Online Staff Report
The Arc of Winnebago, Boone and Ogle Counties received a grant to educate people living in the communities they serve about Fetal Alcohol Spectrum Disorders (FASD) prevention. FASD is the single most common cause of intellectual and developmental disabilities (I/DD) that is 100 percent preventable.
The Arc will roll out its FASD education initiative in April 2015 during Alcohol Awareness Month. Amy Newell, interim executive director of The Arc, said, “The Arc is looking forward to the opportunity to bring information to Winnebago, Boone and Ogle counties about the dangers of alcohol consumption during pregnancy at any stage and reminding medical professionals and women of drinking abstinence.”
“Fetal alcohol spectrum disorders” (FASD) is an umbrella term describing the range of effects that can occur in an individual whose mother drank alcohol during pregnancy. These effects may include physical, mental, behavioral, and/or learning disabilities with lifelong implications. The term FASD is not intended for use as a clinical diagnosis. It refers to conditions such as fetal alcohol syndrome (FAS), alcohol-related neurodevelopmental disorder (ARND), and alcohol-related birth defects (ARBD).
There is no known safe amount of alcohol during pregnancy or when trying to get pregnant. All types of alcohol are equally harmful, including all wines and beer. By abstaining from alcohol during pregnancy and nursing, a woman can ensure her baby will be free from alcohol-related defects and have a chance for a healthy life.
Receiving the grant closely aligns with The Arc’s objective to help families raise children diagnosed with I/DD at home and support adults to live in their communities and participate with work, worship, family and friends. The Arc is promoting the message “No Amount of alcohol is safe during pregnancy.”

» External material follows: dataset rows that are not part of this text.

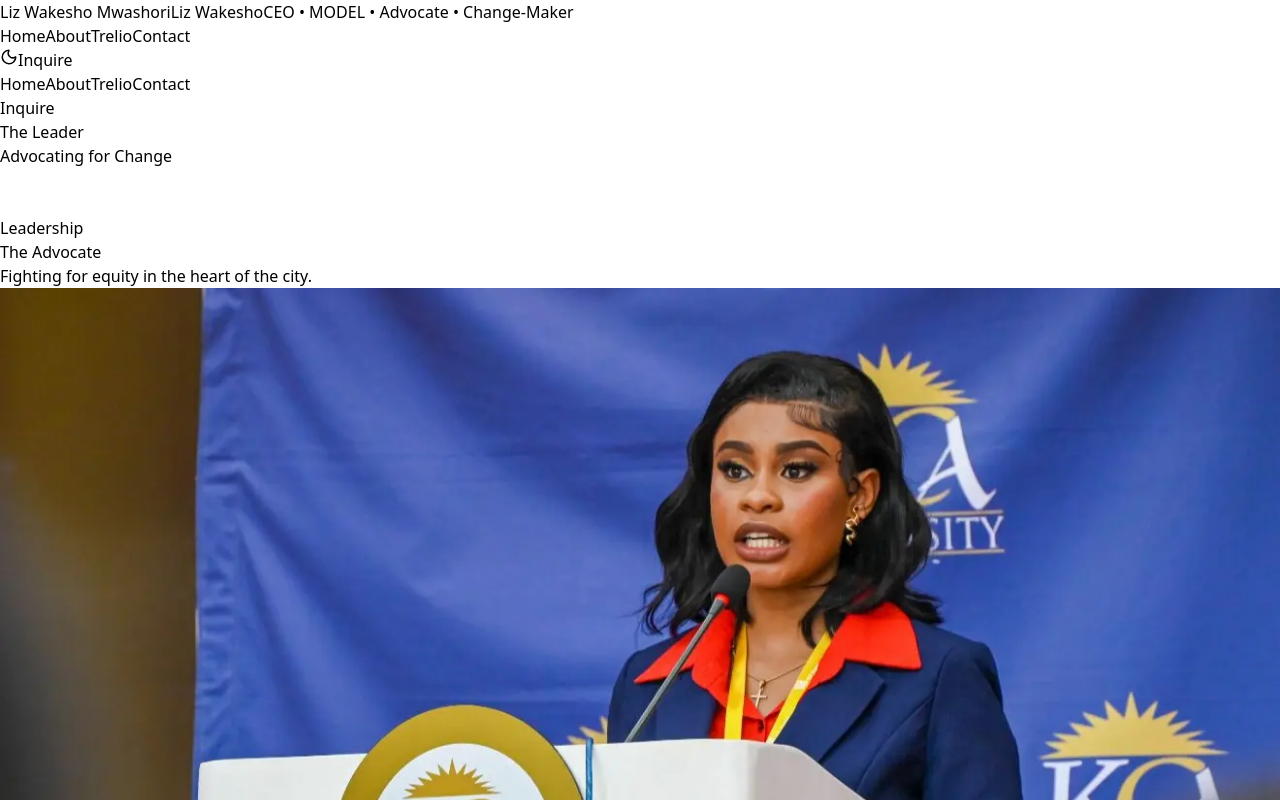
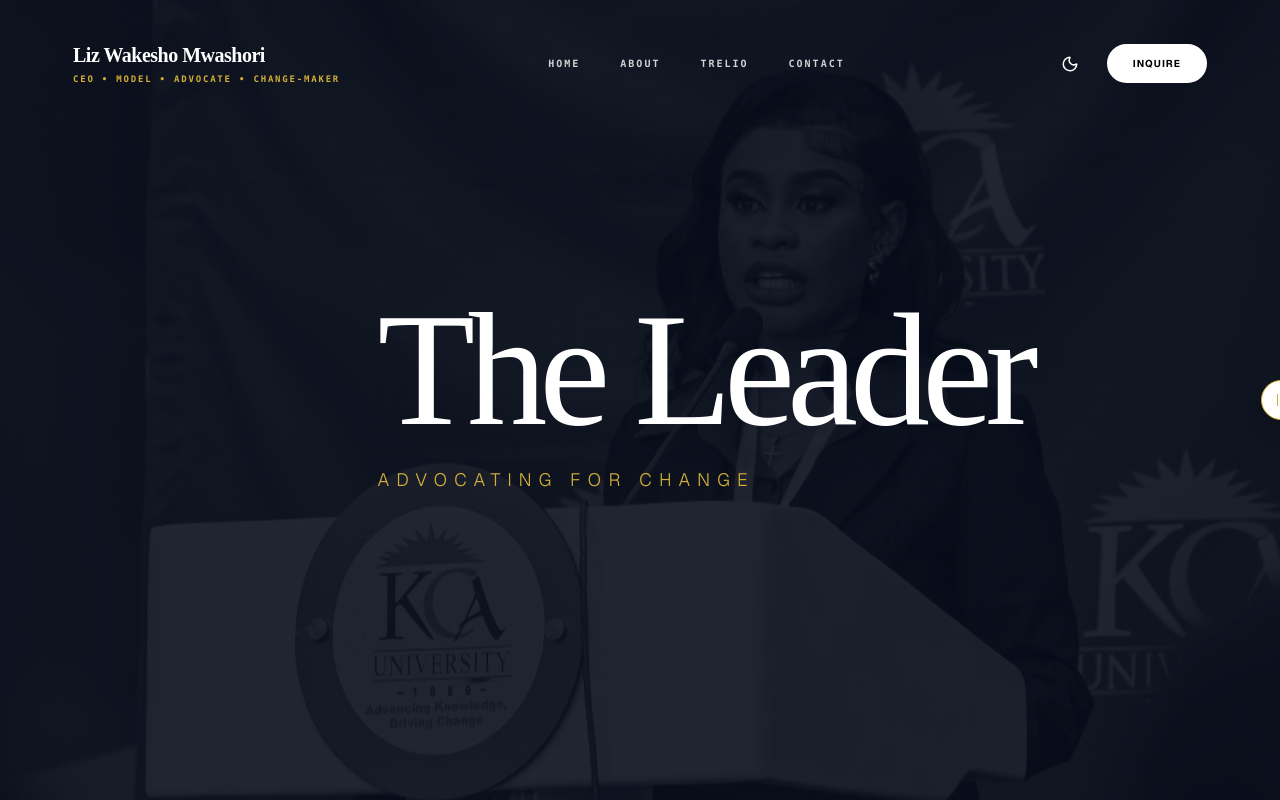
Before and after one commit to muasyasila/liz-wakesho-portfolio, a Next.js app: page / in a window 1280 px wide. Shown: the top 800 px of the page. Built offline with nearby package versions, Linux system fonts and the light colour scheme.

Commit message:
fixed tailwind

```diff
--- a/eslint.config.mjs
+++ b/eslint.config.mjs
@@ -5,9 +5,9 @@ import nextTs from "eslint-config-next/typescript";
 const eslintConfig = defineConfig([
   ...nextVitals,
   ...nextTs,
-  // Override default ignores of eslint-config-next.
+
   globalIgnores([
-    // Default ignores of eslint-config-next:
+
     ".next/**",
     "out/**",
     "build/**",
--- a/next-sitemap.config.js
+++ b/next-sitemap.config.js
@@ -1,7 +1,7 @@
 /** @type {import('next-sitemap').IConfig} */
 module.exports = {
   siteUrl: process.env.SITE_URL || 'https://lizwakesho.co.ke',
-  generateRobotsTxt: true, // Generates robots.txt automatically
+  generateRobotsTxt: true,
   sitemapSize: 5000,
   changefreq: 'daily',
   priority: 0.7,
--- a/src/components/sections/ImpactGlobe.tsx
+++ b/src/components/sections/ImpactGlobe.tsx
@@ -29,7 +29,7 @@ export default function ImpactGlobe() {
               <meshBasicMaterial color="#d4af37" />
             </mesh>
 
-            {/* Subtle Glow for the point */}
+
             <mesh position={[0.3, 0.1, 0.95]}>
               <sphereGeometry args={[0.05, 16, 16]} />
               <meshBasicMaterial color="#d4af37" transparent opacity={0.2} />
--- a/src/components/sections/Marquee.tsx
+++ b/src/components/sections/Marquee.tsx
@@ -5,7 +5,7 @@ const techLogos = ["Trelio", "Vercel", "Stripe", "OpenAI", "Nvidia", "AWS"];
 
 export default function Marquee() {
   const renderLogos = (logos: string[]) => (
-    // We duplicate the array to ensure the loop is seamless
+
     [...logos, ...logos].map((logo, i) => (
       <div key={i} className="flex items-center justify-center px-12 group">
         <span className="text-2xl md:text-4xl font-serif italic text-navy-deep/20 dark:text-white/20
@@ -28,12 +28,12 @@ export default function Marquee() {
       {/* THE MASK: This creates the luxury "fade out" on the edges */}
       <div className="relative flex flex-col gap-12 [mask-image:linear-gradient(to_right,transparent,black_15%,black_85%,transparent)]">
 
-        {/* Row 1: Political (Moves Left) */}
+
         <div className="flex w-max animate-marquee">
           {renderLogos(politicalLogos)}
         </div>
 
-        {/* Row 2: Tech (Moves Right) */}
+
         <div className="flex w-max animate-marquee-reverse">
           {renderLogos(techLogos)}
         </div>
--- /dev/null
+++ b/tailwind.config.js
@@ -0,0 +1,37 @@
+/** @type {import('tailwindcss').Config} */
+module.exports = {
+  content: [
+    './src/pages/**/*.{js,ts,jsx,tsx,mdx}',
+    './src/components/**/*.{js,ts,jsx,tsx,mdx}',
+    './src/app/**/*.{js,ts,jsx,tsx,mdx}',
+  ],
+  darkMode: 'class',
+  theme: {
+    extend: {
+      colors: {
+        'navy-deep': '#0a192f',
+        'gold-accent': '#e6b325',
+        'cyan-glow': '#00f2ff',
+      },
+      fontFamily: {
+        serif: ['Playfair Display', 'serif'],
+        sans: ['Geist', 'sans-serif'],
+      },
+      animation: {
+        'marquee': 'marquee 30s linear infinite',
+        'marquee-reverse': 'marquee-reverse 30s linear infinite',
+      },
+      keyframes: {
+        marquee: {
+          from: { transform: 'translateX(0)' },
+          to: { transform: 'translateX(-50%)' },
+        },
+        'marquee-reverse': {
+          from: { transform: 'translateX(-50%)' },
+          to: { transform: 'translateX(0)' },
+        },
+      },
+    },
+  },
+  plugins: [],
+}
```
Also changed, not shown: src/components/sections/ContactSection.tsx (+6 -6 lines), 1 other file (tests, documents, lock files or other folders).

The Arc is a 501(c)(3) not-for-profit organization. Donations are tax deductible to the extent allowed by law. The Arc of Winnebago, Boone & Ogle Counties is at 1222 E. State St., Rockford, and can be reached at (815) 965-3455 or online at arcwbo.org.
Posted Oct. 7, 2014